I changed the format from landscape to portrait and vice versa quite a bit, too. From experience I know that for people pictures the two most common starting AF points would be in the upper center for both formats. Of course, I can change that as needed but I setup the two as my main starting AF point, each time I push the joystick it toggles between the center AF point and my selected point. In the 4th AF setting menu, there is an option of setting the AF selection of your choice according to the camera orientation. I chose "select separate AF point" (the second option); now, whether I take people pictures in landscape or portrait format, the starting AF point will be close to the eye area. The 7D has that option, too but the 7D is not my preferred body for people photography. Using the 5D Mark II, each time you flip the camera, you have to move the AF point manually to whatever AF point of your choice. In the 5D Mark III, it is not only slightly faster but for sure it makes your life easier having this option.

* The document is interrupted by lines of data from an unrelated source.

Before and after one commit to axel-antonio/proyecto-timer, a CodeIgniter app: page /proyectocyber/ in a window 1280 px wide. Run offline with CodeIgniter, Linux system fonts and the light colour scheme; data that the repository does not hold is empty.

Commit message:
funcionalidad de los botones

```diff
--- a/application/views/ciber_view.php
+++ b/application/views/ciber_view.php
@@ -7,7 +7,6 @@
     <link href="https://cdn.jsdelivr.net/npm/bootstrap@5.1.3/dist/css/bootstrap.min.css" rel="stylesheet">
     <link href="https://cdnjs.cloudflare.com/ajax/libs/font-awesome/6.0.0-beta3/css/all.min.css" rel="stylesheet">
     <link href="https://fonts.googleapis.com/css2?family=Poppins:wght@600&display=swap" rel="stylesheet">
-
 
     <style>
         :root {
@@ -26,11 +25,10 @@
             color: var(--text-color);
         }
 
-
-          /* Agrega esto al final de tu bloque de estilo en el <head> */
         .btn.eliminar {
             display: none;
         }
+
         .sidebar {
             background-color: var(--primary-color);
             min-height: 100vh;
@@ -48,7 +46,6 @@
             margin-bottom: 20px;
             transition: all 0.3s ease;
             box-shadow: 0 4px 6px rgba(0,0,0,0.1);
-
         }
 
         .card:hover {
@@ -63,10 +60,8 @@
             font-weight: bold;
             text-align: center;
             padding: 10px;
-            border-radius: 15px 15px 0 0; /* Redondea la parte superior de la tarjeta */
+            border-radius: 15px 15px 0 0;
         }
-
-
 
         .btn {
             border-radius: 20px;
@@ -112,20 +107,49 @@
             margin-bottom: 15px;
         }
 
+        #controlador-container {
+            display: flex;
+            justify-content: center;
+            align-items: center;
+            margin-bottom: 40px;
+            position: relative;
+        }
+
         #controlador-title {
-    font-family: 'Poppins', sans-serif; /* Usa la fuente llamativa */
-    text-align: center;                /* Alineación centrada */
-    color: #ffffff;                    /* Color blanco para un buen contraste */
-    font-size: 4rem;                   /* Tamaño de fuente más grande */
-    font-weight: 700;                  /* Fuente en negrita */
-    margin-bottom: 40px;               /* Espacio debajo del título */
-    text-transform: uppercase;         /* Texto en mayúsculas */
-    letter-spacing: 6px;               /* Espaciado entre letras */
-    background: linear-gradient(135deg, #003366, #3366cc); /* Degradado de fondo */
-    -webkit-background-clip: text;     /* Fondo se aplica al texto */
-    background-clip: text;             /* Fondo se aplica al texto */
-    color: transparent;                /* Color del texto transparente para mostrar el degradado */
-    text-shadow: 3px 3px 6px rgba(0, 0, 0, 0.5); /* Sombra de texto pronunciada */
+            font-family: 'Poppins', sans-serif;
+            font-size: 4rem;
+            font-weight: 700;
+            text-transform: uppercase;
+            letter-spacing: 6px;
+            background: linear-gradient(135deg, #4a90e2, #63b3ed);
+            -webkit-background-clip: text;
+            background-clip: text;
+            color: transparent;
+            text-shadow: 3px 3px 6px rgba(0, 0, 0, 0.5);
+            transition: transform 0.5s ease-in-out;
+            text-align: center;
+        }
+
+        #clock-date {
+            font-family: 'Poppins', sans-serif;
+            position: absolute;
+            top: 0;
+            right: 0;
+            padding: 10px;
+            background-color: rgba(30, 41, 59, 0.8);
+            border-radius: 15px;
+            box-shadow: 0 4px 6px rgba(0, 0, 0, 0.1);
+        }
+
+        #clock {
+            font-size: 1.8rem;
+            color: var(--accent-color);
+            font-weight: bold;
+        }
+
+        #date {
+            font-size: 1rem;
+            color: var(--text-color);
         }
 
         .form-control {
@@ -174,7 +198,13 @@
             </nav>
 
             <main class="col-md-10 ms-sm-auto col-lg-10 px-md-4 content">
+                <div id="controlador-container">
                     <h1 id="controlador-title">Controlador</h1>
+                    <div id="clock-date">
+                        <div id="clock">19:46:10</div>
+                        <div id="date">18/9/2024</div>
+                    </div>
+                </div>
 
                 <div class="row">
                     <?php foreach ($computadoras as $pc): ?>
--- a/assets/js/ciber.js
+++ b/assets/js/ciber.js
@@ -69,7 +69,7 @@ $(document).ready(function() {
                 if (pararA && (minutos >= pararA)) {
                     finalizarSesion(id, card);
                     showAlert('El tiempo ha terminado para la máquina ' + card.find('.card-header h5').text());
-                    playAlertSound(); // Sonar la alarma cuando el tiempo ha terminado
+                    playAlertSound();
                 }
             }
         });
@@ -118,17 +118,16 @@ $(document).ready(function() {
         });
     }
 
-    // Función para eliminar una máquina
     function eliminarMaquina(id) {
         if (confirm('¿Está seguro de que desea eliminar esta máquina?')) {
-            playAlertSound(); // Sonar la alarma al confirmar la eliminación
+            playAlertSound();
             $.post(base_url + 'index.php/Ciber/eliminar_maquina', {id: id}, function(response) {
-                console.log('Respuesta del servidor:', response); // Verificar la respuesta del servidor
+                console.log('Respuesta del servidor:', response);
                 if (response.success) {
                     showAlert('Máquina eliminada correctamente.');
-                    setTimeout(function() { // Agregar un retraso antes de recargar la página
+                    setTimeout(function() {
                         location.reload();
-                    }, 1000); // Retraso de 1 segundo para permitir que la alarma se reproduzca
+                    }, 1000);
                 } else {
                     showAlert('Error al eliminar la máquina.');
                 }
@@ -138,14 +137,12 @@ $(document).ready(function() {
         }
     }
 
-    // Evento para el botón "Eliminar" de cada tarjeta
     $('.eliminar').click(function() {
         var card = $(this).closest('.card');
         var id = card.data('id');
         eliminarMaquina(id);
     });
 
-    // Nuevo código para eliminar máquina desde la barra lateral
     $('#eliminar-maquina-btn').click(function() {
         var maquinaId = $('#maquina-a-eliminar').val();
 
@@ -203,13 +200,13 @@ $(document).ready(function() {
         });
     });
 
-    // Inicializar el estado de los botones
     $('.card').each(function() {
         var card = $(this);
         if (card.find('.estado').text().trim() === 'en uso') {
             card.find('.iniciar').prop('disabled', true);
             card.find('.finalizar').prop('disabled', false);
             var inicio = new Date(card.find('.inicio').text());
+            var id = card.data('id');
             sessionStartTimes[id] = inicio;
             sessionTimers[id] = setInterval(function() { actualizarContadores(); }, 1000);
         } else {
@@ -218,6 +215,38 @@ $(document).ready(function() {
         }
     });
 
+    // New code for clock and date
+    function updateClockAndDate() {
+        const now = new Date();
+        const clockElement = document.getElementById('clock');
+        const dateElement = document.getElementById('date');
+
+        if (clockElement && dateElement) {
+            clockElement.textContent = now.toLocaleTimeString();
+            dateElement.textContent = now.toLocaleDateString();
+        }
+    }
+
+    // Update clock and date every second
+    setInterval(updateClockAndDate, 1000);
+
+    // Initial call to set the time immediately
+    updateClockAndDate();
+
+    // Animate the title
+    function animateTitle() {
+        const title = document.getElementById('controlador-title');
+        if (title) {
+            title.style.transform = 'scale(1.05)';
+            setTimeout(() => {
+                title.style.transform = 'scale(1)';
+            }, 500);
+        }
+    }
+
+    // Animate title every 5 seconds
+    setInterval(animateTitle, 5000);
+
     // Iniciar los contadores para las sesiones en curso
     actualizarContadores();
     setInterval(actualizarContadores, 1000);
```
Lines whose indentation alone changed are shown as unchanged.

I venture to say that the AI Servo mode of the 5D Mark III has a wide range of application, more than I originally anticipated. In addition to sport and wildlife, based on its excellent reliability, at least in my experience, it can be used for people photography, especially children photography since children can barely stand still or you don't want them to stand still to get the best expression and if you like using a fast lens for that particular look of a shallow depth-of-field. Furthermore, I venture to say, at least for the most part, AI Servo should perform just fine for weddings or similar type events. Studio application, like formal portraits, since you stop down more should be OK, as well but a single shot AF may be better, especially if you use the spot focus option.
How well AI Servo will perform in low light situation, let's say a dimly lit reception hall? I have not used this camera at a wedding. From my limited experience, it performs pretty well, too but I would not rely on that method for a paid gig, such as a wedding, without figuring it first out yourself. Let your own comfort level in that camera be the judge
Thanks and let's see others then please!